Most of the poems in this collection, though they begin with a capital and end with a period, are literary fragments, rather than sentences. But there is also stylistic variation, including one-liners and minimalism:

A jet cuts through Orion's belt. (p. 19)

On the stone altar   snake skin (p. 43)

                  away. (30)

For subject matter, the author tiptoes around Psychology:

today's role dangles
from a metal hanger. (p. 11)

Philosophy (?):

Flying cross country—
I read Thoreau
in a cloud. (p. 10)

And Antiquities:

all those hands,
all those pigeons. (p. 11)

Assonance and alliteration enrich the sounds of some of the poems. But for this reader, the most impressive aspect of the author's style is her angle of perception, often providing a surprising word choice for an image so familiar it could be a cliché:

After the first snow,
the white cat
brings her tracks. (p. 16)

Piled in the parking lot,
of blizzard. (p. 17)

Not every poem in the collection comes off as well as the ones quoted above. For example, this one would be more effective, in my opinion, if line one were resituated in final position:

Deep in the tulip,
a painted lady
powders her nose.

If instead of giving us the setting first, the author had let the drama unfold, it would have left us with a sense of discovery—since it could be anticipated that the poem was a senryu, until the locale is revealed:

A painted lady
powders her nose,
deep in the tulip.

But this is the exception that proves the rule—this is a collection worthy of republication.

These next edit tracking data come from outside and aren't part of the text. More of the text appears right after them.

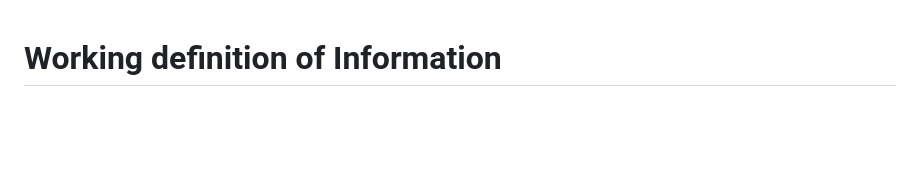
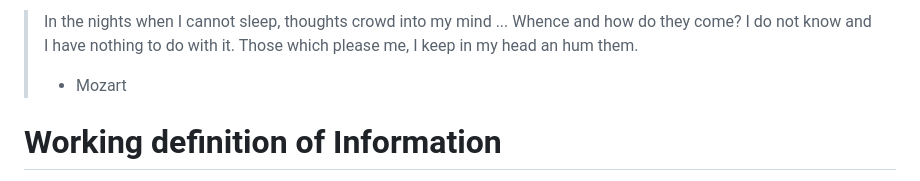
Before and after one commit to dominik-pichler/Balmung, a Markdown page: notes/what_is_information.md, the part around the change. Drawn GitHub-style; blank space fills up the shorter version.

```diff
--- a/notes/what_is_information.md
+++ b/notes/what_is_information.md
@@ -1,3 +1,8 @@
+> In the nights when I cannot sleep, thoughts crowd into my mind ...
+> Whence and how do they come? I do not know and I have nothing to do with it. Those which please me, I keep in my head an hum them.
+> - Mozart
+
+
 
 # Working definition of Information
 What is information? For this question, many different concepts and theories exist. I'll try to create a helpful overview by listing various well established definitions before defining a working definition in this project.
```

And while I would not go so far as Kirsty Karkow in the quote on the back cover that "[t]urning the pages of this book is a magical experience," I do agree with Kirsty that "this book [is] a gift to be treasured." And just in time for Christmas!


Eavesdropping: Seasonal Haiku
by Alexis Rotella
Copyright 1982, 2007
Cover Art by Karen McClintock;
Original Photo by Robert Rotella
Soft cover, perfect bound.
49 pages. $18.95 USD
ISBN 978-0-6151-6201-0
Modern English Tanka Press
PO Box 43717
Baltimore, Maryland